Inexperience, gullibility, impressionability, the ability to enjoy the world naively – all this in a young wife both attracted and saddened at the same time. “My character is sick, and I foresaw that she would suffer with me,” Dostoevsky wrote. A long trip abroad, indeed, became a great test for both of them: uncontrolled gambling addiction, despair from losing, pawning almost all things, lack of livelihood, loss of their first child, hard work on manuscripts – troubles rained down on their heads one after another. But the hardships brought them closer together and even hardened them against future difficulties. Anna Grigoryevna’s condescension and understanding were of the same quality as the writer’s mother’s feelings for her husband once were. And the methods of overcoming family troubles are the same: patience, understanding, pity, exhortation, effective help.

She gave him children, organized his life, straightened out his financial situation. After the writer’s death, she published a complete collection of his works, handed over Dostoevsky’s manuscripts to the museum, and created memories in which the personality of Fyodor Mikhailovich emerges in detail and with love. Anna Grigoryevna outlived her husband by 37 years.

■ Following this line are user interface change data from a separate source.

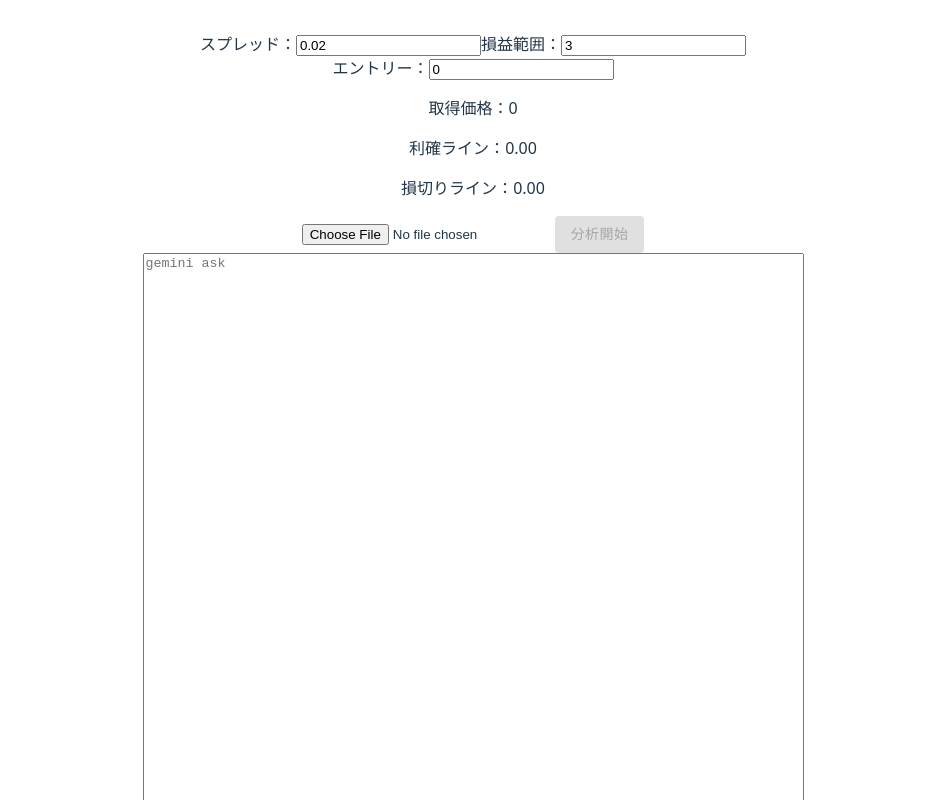
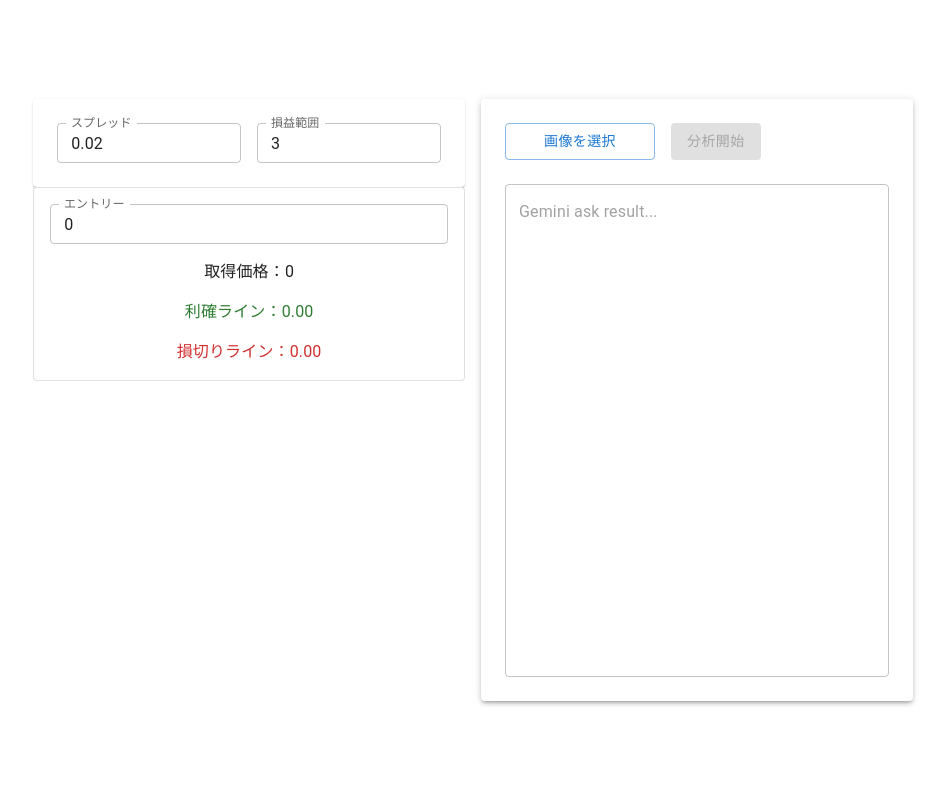
Before and after one commit to dioh0922/investment_simulator, a React (Vite) app: page / in a window 1280 px wide. Shown: the top 800 px of the page, without its empty margins (167-1113 px from the left). Built offline with nearby package versions, Linux system fonts and the light colour scheme; no server answers.

Commit message:
レイアウト調整

```diff
--- a/src/App.tsx
+++ b/src/App.tsx
@@ -1,48 +1,22 @@
 import { useState, useMemo } from 'react'
-import reactLogo from './assets/react.svg'
-import viteLogo from '/vite.svg'
+
 import './App.css'
 import Gemini from './Gemini'
+import Trade from './Trade'
+import { Grid } from '@mui/material'
 
 function App() {
 
-  const [value, setValue] = useState(0)
-  const valueChange = (e: React.ChangeEvent<HTMLInputElement>) => {
-    setValue(Number(e.target.value))
-  }
-  const [spread, setSpread] = useState(0.02)
-  const spreadChange = (e: React.ChangeEvent<HTMLInputElement>) => {
-    setSpread(Number(e.target.value))
-  }
-
-  const [lossRateLimit, setLossRateLimit] = useState(3)
-  const lossRateLimitChange = (e: React.ChangeEvent<HTMLInputElement>) => {
-    setLossRateLimit(Number(e.target.value))
-  }
-
-  const profitLimitValue = useMemo(() => {
-    const result = ((1 + Number(spread)) * value) * ((100 + (lossRateLimit * 2)) / 100.0)
-    return result.toFixed(2)
-  }, [value, spread, lossRateLimit])
-
-  const lossLimitValue = useMemo(() => {
-    const result = ((1 + Number(spread)) * value) * ((100 - lossRateLimit) / 100.0)
-    return result.toFixed(2)
-  }, [value, spread, lossRateLimit])
-
   return (
     <>
-      <div>
-        スプレッド：<input type="number" step="0.01" value={spread} onChange={spreadChange}/>
-        損益範囲：<input type="number" value={lossRateLimit} onChange={lossRateLimitChange}/>
-      </div>
-      <div>
-        エントリー：<input type="number" value={value} onChange={valueChange}/>
-        <p>取得価格：{value}</p>
-        <p>利確ライン：{profitLimitValue}</p>
-        <p>損切りライン：{lossLimitValue}</p>
-      </div>
-      <Gemini/>
+      <Grid container spacing={2}>
+        <Grid size={{xs: 12, md:6}}>
+          <Trade/>
+        </Grid>
+        <Grid size={{xs: 12, md:6}}>
+          <Gemini/>
+        </Grid>
+      </Grid>
     </>
   )
 }
--- a/src/Gemini.tsx
+++ b/src/Gemini.tsx
@@ -1,6 +1,8 @@
 import { useState, useMemo } from 'react'
 import { LoadingButton } from '@mui/lab';
 import axios from 'axios'
+import { Stack, Box, Button, Paper, TextField, Typography } from '@mui/material'
+
 
 function Gemini() {
 
@@ -60,8 +62,33 @@ function Gemini() {
 
   return (
     <>
-      <div>
-        <input type="file" accept="image/*" onChange={handleFileChange}/>
+      <Paper
+        sx={{
+          p: 3,
+          m: "auto",
+          maxWidth: 800,
+          display: "flex",
+          flexDirection: "column",
+          gap: 3,
+        }}
+        elevation={3}
+      >
+        {/* --- アップロードとボタン --- */}
+        <Stack direction="row" spacing={2} alignItems="center">
+          <Button
+            variant="outlined"
+            component="label"
+            sx={{ minWidth: 150 }}
+          >
+            画像を選択
+            <input
+              type="file"
+              accept="image/*"
+              hidden
+              onChange={handleFileChange}
+            />
+          </Button>
+
           <LoadingButton
             loading={loading}
             onClick={callApi}
@@ -70,17 +97,24 @@ function Gemini() {
           >
             分析開始
           </LoadingButton>
-      </div>
-      <div>
-        <textarea
-        name="result"
-        readOnly
+        </Stack>
+
+        {/* --- 結果表示エリア --- */}
+        <Box>
+          <TextField
+            multiline
+            fullWidth
             value={result}
             onChange={resultChange}
-        placeholder="gemini ask"
-        rows={50}
-        cols={80}></textarea>
-      </div>
+            placeholder="Gemini ask result..."
+            rows={20}
+            variant="outlined"
+            InputProps={{
+              readOnly: true,
+            }}
+          />
+        </Box>
+      </Paper>
     </>
   )
 }
--- /dev/null
+++ b/src/Trade.tsx
@@ -0,0 +1,87 @@
+import { useState, useMemo } from 'react'
+import { Stack, Grid, Paper, TextField, Typography } from '@mui/material'
+
+function Trade(){
+
+    const [value, setValue] = useState(0)
+    const valueChange = (e: React.ChangeEvent<HTMLInputElement>) => {
+      setValue(Number(e.target.value))
+    }
+    const [spread, setSpread] = useState(0.02)
+    const spreadChange = (e: React.ChangeEvent<HTMLInputElement>) => {
+      setSpread(Number(e.target.value))
+    }
+
+    const [lossRateLimit, setLossRateLimit] = useState(3)
+    const lossRateLimitChange = (e: React.ChangeEvent<HTMLInputElement>) => {
+      setLossRateLimit(Number(e.target.value))
+    }
+
+    const profitLimitValue = useMemo(() => {
+      const result = ((1 + Number(spread)) * value) * ((100 + (lossRateLimit * 2)) / 100.0)
+      return result.toFixed(2)
+    }, [value, spread, lossRateLimit])
+
+    const lossLimitValue = useMemo(() => {
+      const result = ((1 + Number(spread)) * value) * ((100 - lossRateLimit) / 100.0)
+      return result.toFixed(2)
+    }, [value, spread, lossRateLimit])
+
+  return (
+    <>
+      <Paper sx={{ p: 3, maxWidth: 600, margin: "auto" }}>
+        <Stack spacing={3}>
+          <Grid container spacing={2}>
+            <Grid size={6}>
+              <TextField
+                label="スプレッド"
+                type="number"
+                slotProps={{
+                  htmlInput:{
+                    step:"0.01"
+                  }
+                }}
+                value={spread}
+                onChange={spreadChange}
+                fullWidth
+                size="small"
+              />
+            </Grid>
+            <Grid size={6}>
+              <TextField
+                label="損益範囲"
+                type="number"
+                value={lossRateLimit}
+                onChange={lossRateLimitChange}
+                fullWidth
+                size="small"
+              />
+            </Grid>
+          </Grid>
+        </Stack>
+      </Paper>
+
+      <Paper variant="outlined" sx={{ p: 2 }}>
+        <Stack spacing={2}>
+          <TextField
+            label="エントリー"
+            type="number"
+            value={value}
+            onChange={valueChange}
+            fullWidth
+            size="small"
+          />
+          <Typography variant="body1">取得価格：{value}</Typography>
+          <Typography variant="body1" color="success.main">
+            利確ライン：{profitLimitValue}
+          </Typography>
+          <Typography variant="body1" color="error.main">
+            損切りライン：{lossLimitValue}
+          </Typography>
+        </Stack>
+      </Paper>
+    </>
+  )
+}
+
+export default Trade
```
Lines whose indentation alone changed are shown as unchanged.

In her memoirs she wrote: “Fyodor Mikhailovich sometimes told me: “You are the only woman who understood me!”” and compared her attitude to her spouse with a reliable wall, against which you can “lean, and she will not drop and warm”. Dostoevsky once wrote to his wife’s mother: “Anya loves me, and I have never been so happy in my life as with her. She is meek, kind, intelligent, believes in me, and has made me so attached to myself with love that it seems I would now die without her.” And Anna Grigoryevna, despite the significant age difference, considered her husband to be a real child, sweet, simple and naive, who should be taken care of: “It was these relationships on both sides that gave us both the opportunity to live all fourteen years of our married life in the happiness possible for people on earth.”